Training as a powerlifter under the great Rick Hussey at Big Iron Gym was one of the greatest opportunities in my life. Rick built powerlifters like a mechanic built fast, powerful engines. As a powerlifting coach, he knew how to get you to move weight from A to B using all of the power and explosion your body could release, and to do it time after time in that same sweet groove. It was like your body was a piston, performing each rep the same way every time.
So when I decided to do a show, I started dieting for it. I stuck with the diet for about a month, but it was clear that I was dropping weight too fast. I was losing muscle, I felt flat, and I just wasn’t eating enough. At that point, I got in touch with a friend of Rick’s named Todd Smith. He had been Mr. Natural Olympia several times, so I jumped at the opportunity to work with him. Todd took me under his wing and shared a lot of his training and diet knowledge with me.
Todd’s way of dieting was mainly about food choices. He wants your stomach to do a lot of the work. A lot of people have you start out eating clean and doing cardio, but Todd likes to get your stomach and your body working for you so you don’t have to do as much cardio and so you can keep as much muscle as possible.
That was the baseline diet. From here, Todd made small adjustments as the show approached, lowering fats and carbs. He didn’t lower protein too much; he just opted for different sources. For example, he had me switch from steak to chicken and then to fish. A lot of times people make drastic changes, but Todd believes in making the smallest amount of change in the diet to yield the greatest amount of change in the body. This allowed me to lose fat, but fill out at the same time.
He threw in cardio toward the end as a final step for getting ready for the show. That’s another thing: When people do cardio all the time, it loses its effectiveness. When they stop doing it, they gain weight. By saving cardio until the end, it’s more effective.
DIALING IT IN
I dieted for a total of 20 weeks for my first show. I came in as a light heavyweight, weighing in at 190 pounds, 7 below the upper limit. I placed first in my weight class, but I didn’t win the overall. Over the course of the diet I was able to put on muscle while losing fat, mainly because I was eating so much.
I did a second show where I dieted down to the middleweights, weighing in at the upper limit of 176 pounds. I did have to lose some muscle to do it, but I still won my weight class. I just wanted to see if I could do it because I knew I wouldn’t be able to get down to middleweight again, since my body would keep growing due to the way I’m eating.
Looking back to my powerlifting career, I never realized how much eating correctly could have helped me. It helps your muscles recover faster because they get the nutrients they need.
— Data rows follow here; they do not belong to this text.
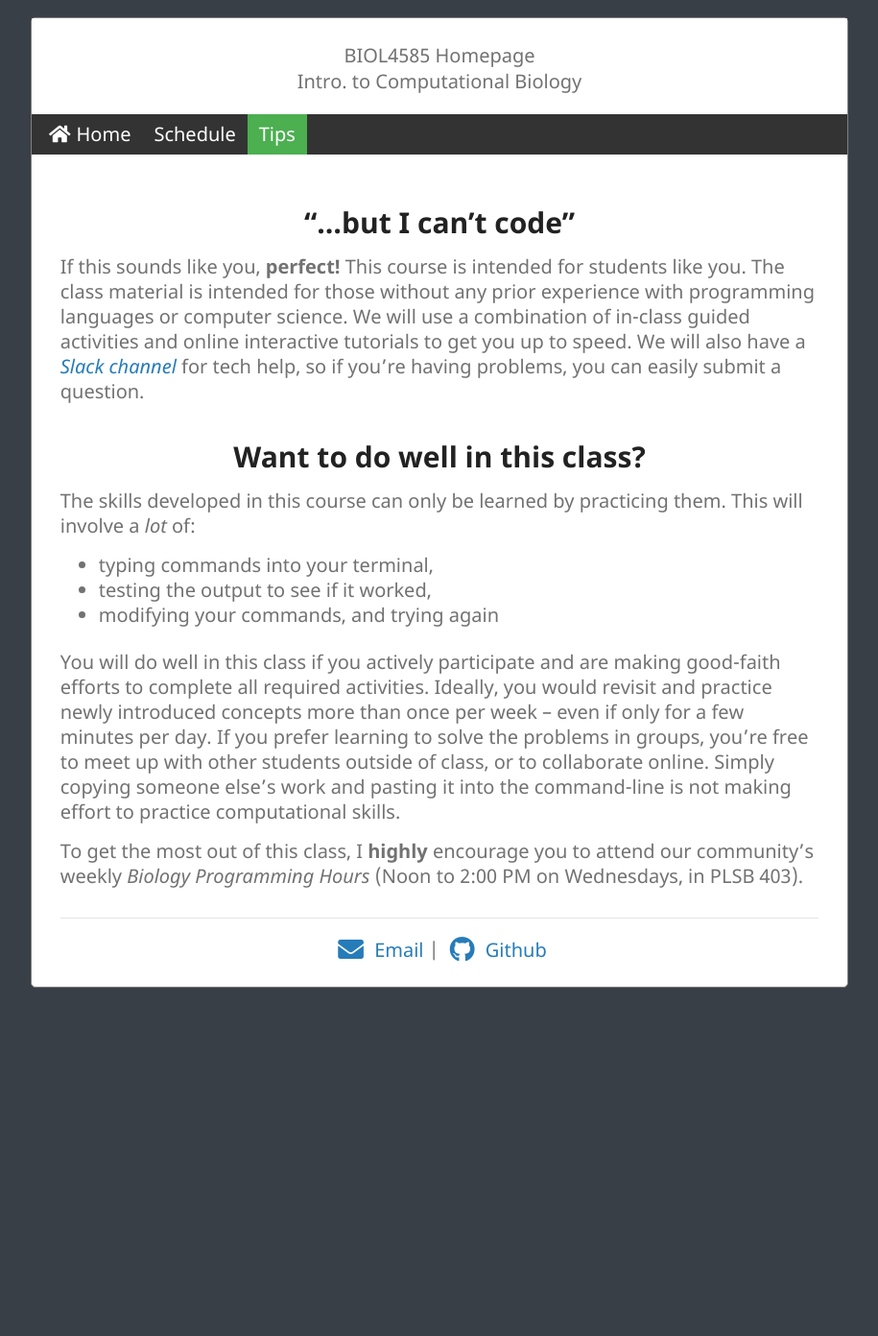
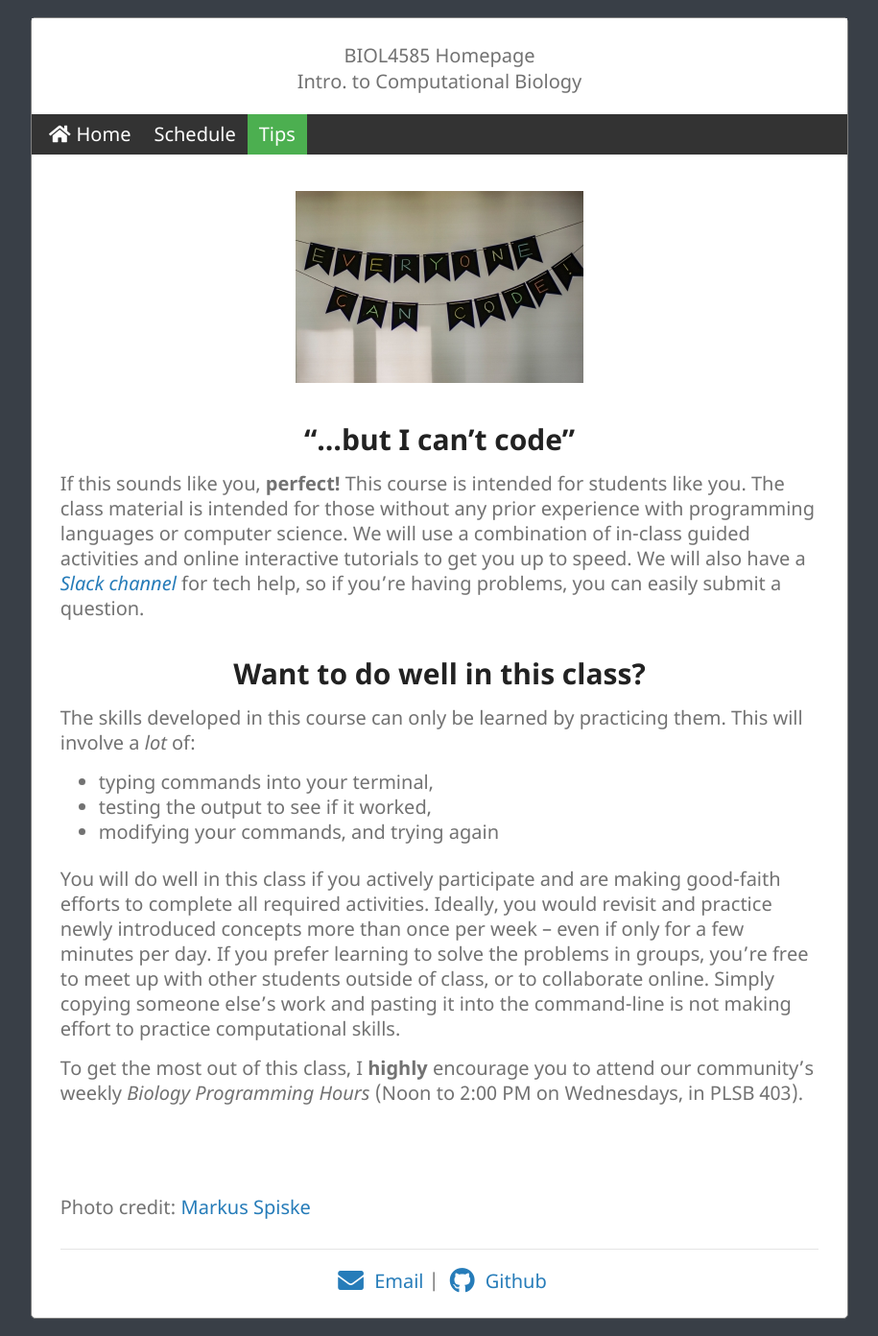
Before and after one commit to cory-weller/BIOL4585, a Jekyll site: the page built from how_to_succeed.md, in a window 1280 px wide and 1392 px high. Shown: the whole window at 96% size, without its empty margins (182-1097 px from the left). Built offline with Jekyll 4.4.1, drawn with Linux system fonts in a browser that asks for light colours.

Commit message:
add images

```diff
--- a/how_to_succeed.md
+++ b/how_to_succeed.md
@@ -3,6 +3,8 @@ layout: default
 title: BIOL4585 Tips
 repo: cory-weller/BIOL4585
 ---
+
+<center><a href="https://unsplash.com/@adigold1"><img src="/assets/img/adi-goldstein-671017-unsplash.jpg" width="300" height="200"></a></center>
 
 ## "...but I can't code"
 If this sounds like you, **perfect!** This course is intended for students like you. The class material is intended for those without any prior experience with programming languages or computer science. We will use a combination of in-class guided activities and online interactive tutorials to get you up to speed. We will also have a [*Slack channel*](http://biol4585sp19.slack.com/) for tech help, so if you're having problems, you can easily submit a question.
@@ -16,3 +18,8 @@ The skills developed in this course can only be learned by practicing them. This
  You will do well in this class if you actively participate and are making good-faith efforts to complete all required activities. Ideally, you would revisit and practice newly introduced concepts more than once per week – even if only for a few minutes per day. If you prefer learning to solve the problems in groups, you’re free to meet up with other students outside of class, or to collaborate online. Simply copying someone else’s work and pasting it into the command-line is not making effort to practice computational skills.
 
  To get the most out of this class, I **highly** encourage you to attend our community's weekly *Biology Programming Hours* (Noon to 2:00 PM on Wednesdays, in PLSB 403).
+
+<br>
+<br>
+<br>
+Photo credit: [Markus Spiske]()
```
Also changed, not shown: index.md (+5 -2 lines), assets/img/adi-goldstein-671017-unsplash.jpg (added), assets/img/markus-spiske-507983-unsplash.jpg (added).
I could have held more muscle and less fat. I weigh about 220 right now, which is about the biggest I ever was while powerlifting, but I look like a different person. As a 220-pound powerlifter, I was bloated and I have no idea what my body fat percent was. Now at 220, I’m probably 9 or 10 percent body fat, and I look like a bodybuilder.
When I did have cheat meals, I couldn’t eat that much bad food or I would feel sick. I remember eating so much junk after my first bodybuilding show that I was up puking all night. I just couldn’t stop eating because it tasted so good. That didn’t happen again after my next show! Don’t get me wrong, I have cheat meals, but I’m consistent Monday through Friday. Overall I feel much healthier and it has become a part of my lifestyle.
MAKING THE TRAINING TRANSITION
For powerlifting we did singles, doubles, and triples. Now I do reps from 10-to-12, and up to 20 for leg movements, but the reps are performed differently. I’ll use the leg press as an example. The key is to not lock the legs out at the top because that takes tension off the quads. I’ll lower it under control, use my muscles to stop the weight, then push it up under control, and stop three-quarters of the way up. When I work my quads, I want the tension on my quads the whole time. You have to fill up the muscle with blood and stretch out the fascia. It has to hurt. I do this with all my isolation movements.
My body has always responded well to heavy lifting. I still need and want to handle heavy weight on my main movements like squat, bench press, and deadlift. I’ll still do some of those in a powerlifting way, moving weight from A to B, but my reps are between 5 and 10. This keeps the density of my muscles and it helps me keep separation in my muscles. Of course, after I do those lifts I do lots of higher volume sets on isolation exercises in order to drive blood into the muscles and force them to grow. By combining training aspects from both powerlifting and bodybuilding, I’m able to get full, dense, separated muscles.
It’s hard to compare my strength levels now to what they were when I was powerlifting because I never really max out. I don’t train as heavy as I did when I was powerlifting. I don’t use any gear. I don’t go as heavy because I don’t need to—although with deadlifts, I still pull heavy enough. I’ve done 735 for a triple, whereas with powerlifting, my best was 780 in a meet. But when I train heavy now on squat and bench, I’ll do 5-10 reps. I’ll try to go as heavy as I can, but it’s not as heavy as I could do for one to three reps. So I can’t really compare.